From Their Traditional Reluctance in Invoking International Law to Some Innovative Rulings Based upon International Human Rights Law

Kanami Ishibashi

The Constitution has supremacy in the Japanese legal system and describes its relationship with international law as follows: “The treaties concluded by Japan and established laws of nations shall be faithfully observed.” (Art. 98(2)) It has been construed that treaty provisions should be treated respectfully – under the Constitution but superior to domestic laws – and can be invoked in the same way as laws, although courts have been reluctant to apply them. Recently, some innovative changes have occurred in the attitude of Japanese courts, especially in human rights issues concerning children, women, disabled peoples, minorities, and foreigners.

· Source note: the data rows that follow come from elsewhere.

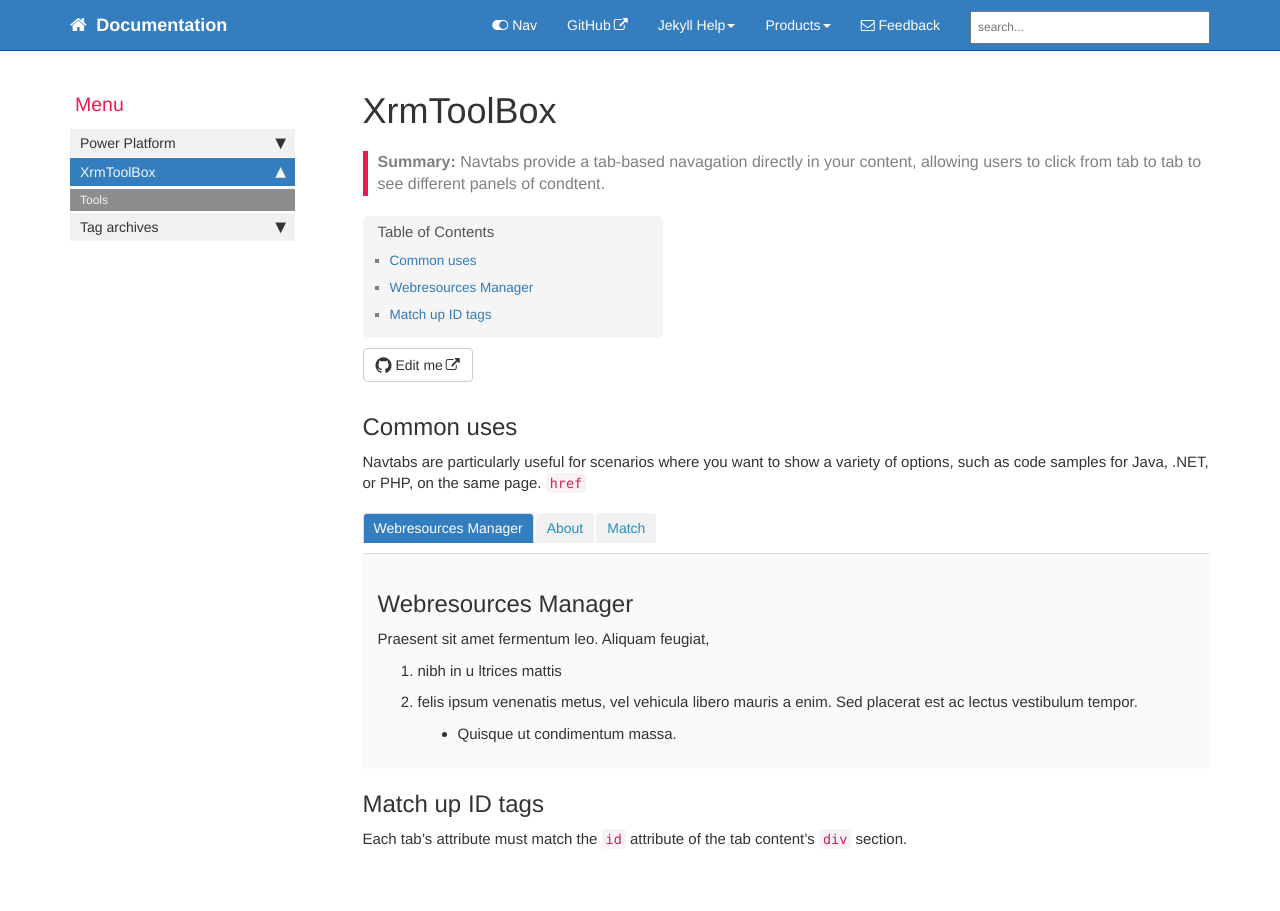
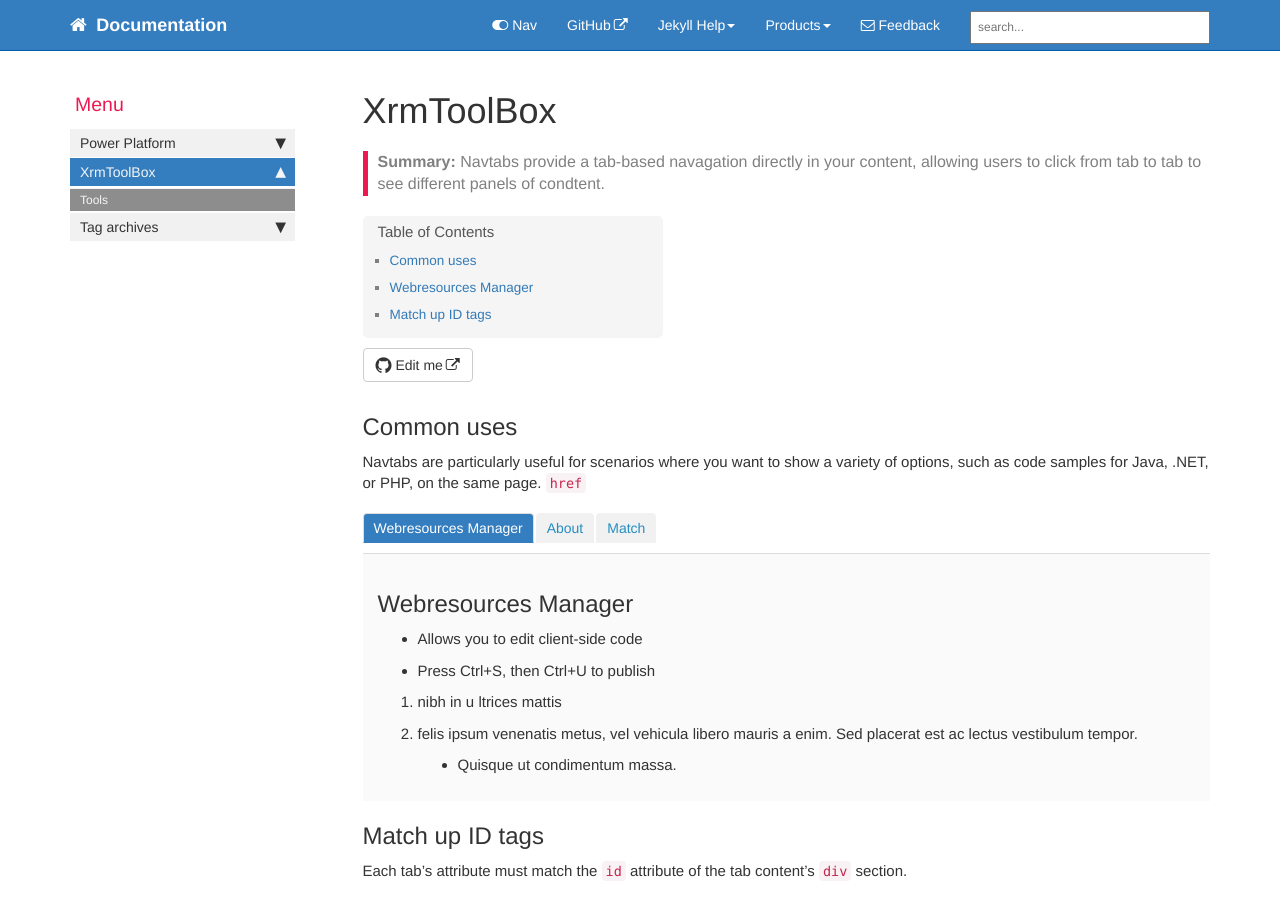
Before and after one commit to gedeontofidji/Documentation, a Jekyll site: the page built from pages/mydoc/mydoc_xrmtoolbox_tool.md, in a window 1280 px wide. Built offline with Jekyll 4.4.1, drawn with Linux system fonts in a browser that asks for light colours; comment, search, counter and statistics services are not loaded.

Commit message:
Update mydoc_xrmtoolbox_tool.md

```diff
--- a/pages/mydoc/mydoc_xrmtoolbox_tool.md
+++ b/pages/mydoc/mydoc_xrmtoolbox_tool.md
@@ -21,7 +21,8 @@ Navtabs are particularly useful for scenarios where you want to show a variety o
 <div role="tabpanel" class="tab-pane active" id="Webresources Manager" markdown="1">
 ## Webresources Manager
 
-Praesent sit amet fermentum leo. Aliquam feugiat,
+* Allows you to edit client-side code
+* Press Ctrl+S, then Ctrl+U to publish
 
 1.  nibh in u ltrices mattis
 2.  felis ipsum venenatis metus, vel vehicula libero mauris a enim. Sed placerat est ac lectus vestibulum tempor.
```
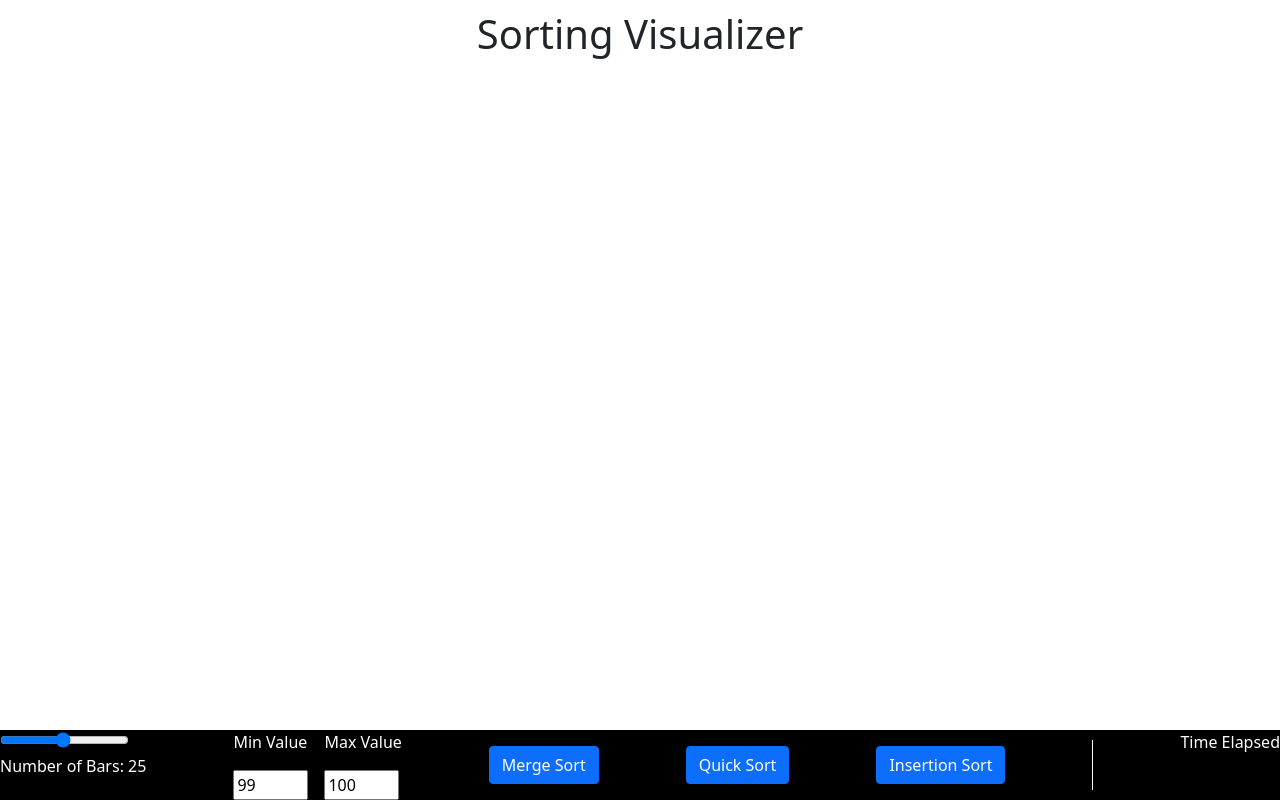
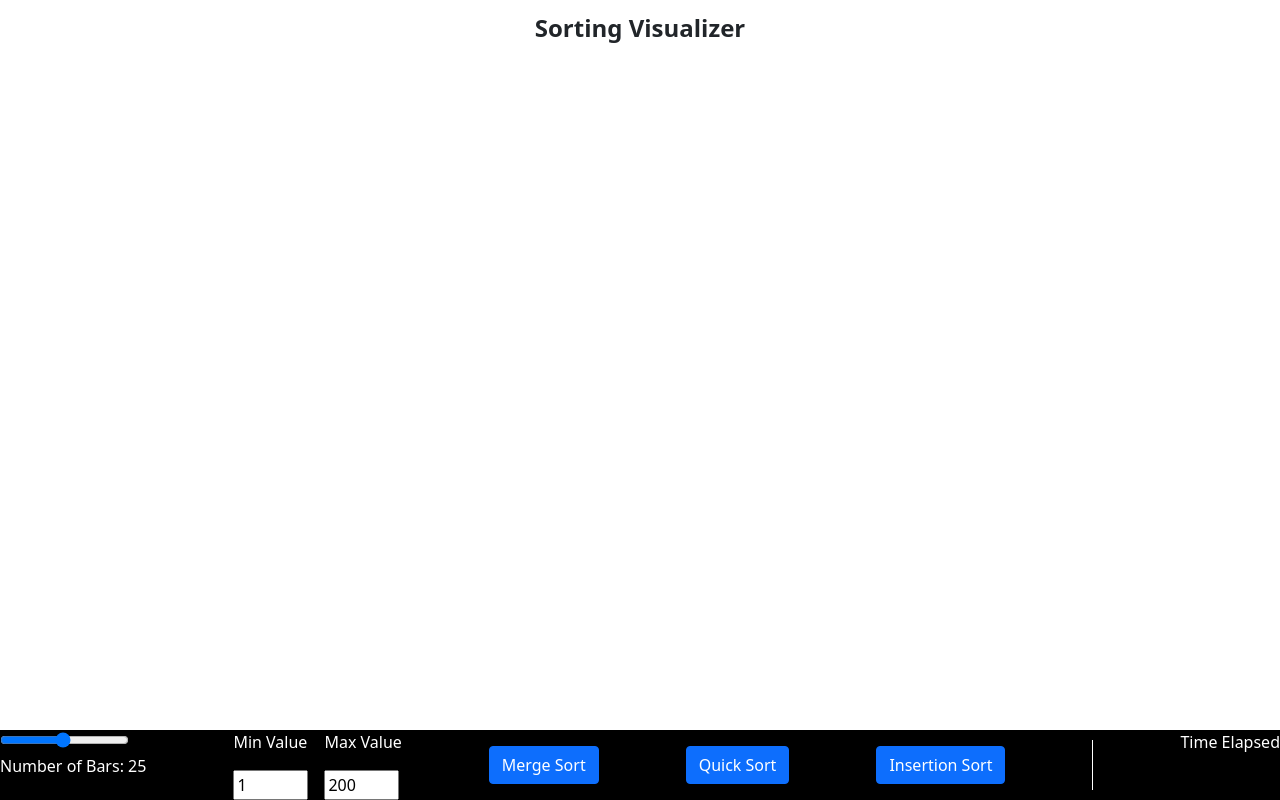
Before and after one commit to senoralikz/sorting-visualizer, a React (Create React App) app: page / in a window 1280 px wide. Built offline with nearby package versions, Linux system fonts and the light colour scheme.

Commit message:
moved max bar value, min bar value, and alert states to footer component. alert now displays when min and max values overlap

```diff
--- a/src/App.js
+++ b/src/App.js
@@ -1,14 +1,14 @@
 import "bootstrap/dist/css/bootstrap.min.css";
 // import Bars from "./components/Bars";
+// import Alerts from "./components/Alerts";
 import Footer from "./components/Footer";
 
 function App() {
   return (
     <>
-      <header>
-        <h1>Sorting Visualizer</h1>
-      </header>
+      <header>Sorting Visualizer</header>
       {/* <Bars /> */}
+      {/* <Alerts /> */}
       <Footer />
     </>
   );
--- /dev/null
+++ b/src/components/Alerts.js
@@ -0,0 +1,19 @@
+import React from "react";
+// import { useState } from "react";
+import Alert from "react-bootstrap/Alert";
+
+const Alerts = ({ showAlert, setShowAlert }) => {
+  if (showAlert) {
+    return (
+      <div className="value-alert">
+        <Alert variant="danger" onClose={() => setShowAlert(false)} dismissible>
+          <p>Min Value and Max Value cannot overlap</p>
+        </Alert>
+      </div>
+    );
+  }
+
+  return null;
+};
+
+export default Alerts;
--- a/src/components/BarSlider.js
+++ b/src/components/BarSlider.js
@@ -2,10 +2,10 @@ import React from "react";
 import { useState } from "react";
 
 const BarSlider = () => {
-  const [bars, setBars] = useState("25");
+  const [bars, setBars] = useState(25);
 
   const handleChange = (e) => {
-    setBars(e.target.value);
+    setBars(parseInt(e.target.value));
     console.log("range value is", e.target.value);
   };
 
--- a/src/components/BarValues.js
+++ b/src/components/BarValues.js
@@ -1,34 +1,12 @@
 import React from "react";
-import { useState } from "react";
-import Alert from "react-bootstrap/Alert";
 import Stack from "react-bootstrap/Stack";
 
-const BarValues = () => {
-  const [minBarValue, setMinBarValue] = useState(99);
-  const [maxBarValue, setMaxBarValue] = useState(100);
-  const [showAlert, setShowAlert] = useState(false);
-
-  const handleMinValue = (e) => {
-    parseInt(e.target.value) < parseInt(maxBarValue)
-      ? setMinBarValue(parseInt(e.target.value))
-      : setShowAlert(true);
-  };
-
-  const handleMaxValue = (e) => {
-    parseInt(e.target.value) > parseInt(minBarValue)
-      ? setMaxBarValue(parseInt(e.target.value))
-      : setShowAlert(true);
-    // console.log("max value is", e.target.value);
-  };
-
-  if (showAlert) {
-    return (
-      <Alert variant="danger" onClose={() => setShowAlert(false)} dismissible>
-        <p>min value cannot be greater than max value</p>
-      </Alert>
-    );
-  }
-
+const BarValues = ({
+  minBarValue,
+  maxBarValue,
+  handleMinValue,
+  handleMaxValue,
+}) => {
   return (
     <div>
       <Stack direction="horizontal" gap={3}>
--- a/src/components/Footer.js
+++ b/src/components/Footer.js
@@ -1,24 +1,52 @@
 import React from "react";
-// import Stack from "react-bootstrap/Stack";
+import { useState } from "react";
+import Stack from "react-bootstrap/Stack";
 import BarSlider from "./BarSlider";
 import BarValues from "./BarValues";
 import MergeSort from "./MergeSort";
 import QuickSort from "./QuickSort";
 import InsertionSort from "./InsertionSort";
+import Timer from "./Timer";
+import Alerts from "./Alerts";
 
 const Footer = () => {
+  const [minBarValue, setMinBarValue] = useState(1);
+  const [maxBarValue, setMaxBarValue] = useState(200);
+  const [showAlert, setShowAlert] = useState(false);
+
+  const handleMinValue = (e) => {
+    parseInt(e.target.value) < parseInt(maxBarValue)
+      ? setMinBarValue(parseInt(e.target.value))
+      : setShowAlert(true);
+  };
+
+  const handleMaxValue = (e) => {
+    parseInt(e.target.value) > parseInt(minBarValue)
+      ? setMaxBarValue(parseInt(e.target.value))
+      : setShowAlert(true);
+    // console.log("max value is", e.target.value);
+  };
+
   return (
+    <>
+      <Stack>
+        <Alerts showAlert={showAlert} setShowAlert={setShowAlert} />
         <footer className="d-flex justify-content-between">
-      {/* <Stack direction="horizontal" gap={3}> */}
           <BarSlider />
-      <BarValues />
+          <BarValues
+            minBarValue={minBarValue}
+            maxBarValue={maxBarValue}
+            handleMinValue={handleMinValue}
+            handleMaxValue={handleMaxValue}
+          />
           <MergeSort />
           <QuickSort />
           <InsertionSort />
           <div className="v-divider align-self-center"></div>
-      <div className="footer-text">Time Elapsed</div>
-      {/* </Stack> */}
+          <Timer />
         </footer>
+      </Stack>
+    </>
   );
 };
 
--- /dev/null
+++ b/src/components/Timer.js
@@ -0,0 +1,7 @@
+import React from "react";
+
+const Timer = () => {
+  return <div className="footer-text">Time Elapsed</div>;
+};
+
+export default Timer;
--- a/src/styles/index.scss
+++ b/src/styles/index.scss
@@ -4,11 +4,13 @@ header {
   display: flex;
   justify-content: center;
   margin: 10px;
+  font-weight: 900;
+  font-size: x-large;
 }
 
-h1 {
-  font-weight: 900;
-}
+// h1 {
+//   font-weight: 900;
+// }
 
 footer {
   position: absolute;
@@ -40,3 +42,10 @@ footer {
 .sort-button {
   width: fit-content;
 }
+
+.value-alert {
+  position: absolute;
+  bottom: 0;
+  width: 100%;
+  margin-bottom: 55px;
+}
```
Lines whose indentation alone changed are shown as unchanged.
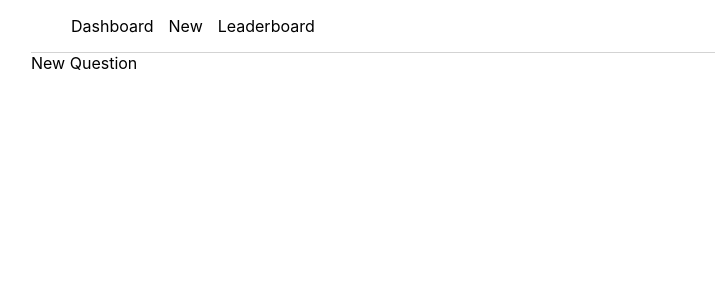
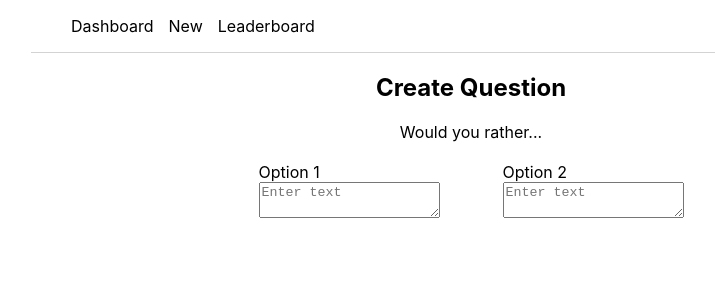
Before and after one commit to nickhibbits/employee-poll-react-app, a React (Create React App) app: page /add in a window 1280 px wide. Shown: the top 300 px of the page, without its empty margins (169-884 px from the left). Built offline with nearby package versions, Linux system fonts and the light colour scheme.

Commit message:
scaffold NewQuestion component

```diff
--- a/src/components/NewQuestion.js
+++ b/src/components/NewQuestion.js
@@ -1,5 +1,22 @@
+import "../styles/newQuestion.css";
+
 const NewQuestion = () => {
-  return <div className="new-question-component">New Question</div>;
+  return (
+    <div className="new-question-component">
+      <h2>Create Question</h2>
+      <div className="create-question-subheader">Would you rather...</div>
+      <section className="create-option-container">
+        <div className="create-option-wrapper">
+          <label htmlFor="option-one">Option 1</label>
+          <textarea id="option-one" placeholder="Enter text" />
+        </div>
+        <div className="create-option-wrapper">
+          <label htmlFor="option-two">Option 2</label>
+          <textarea id="option-two" placeholder="Enter text" />
+        </div>
+      </section>
+    </div>
+  );
 };
 
 export default NewQuestion;
--- /dev/null
+++ b/src/styles/newQuestion.css
@@ -0,0 +1,20 @@
+.new-question-component {
+  display: flex;
+  flex-direction: column;
+  align-items: center;
+}
+
+.create-question-subheader {
+  margin-bottom: 20px;
+}
+
+.create-option-container {
+  display: flex;
+  justify-content: space-between;
+  width: 425px;
+}
+
+.create-option-wrapper {
+  display: flex;
+  flex-direction: column;
+}
```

We can now expect Japanese courts to invoke or use international human rights law directly or indirectly to interpret the less-elaborated parts of the Constitution and other domestic laws since human rights obligations should be internationalized to the same standard, and since the Japanese Constitution cannot be a “self-contained” law separate from international society.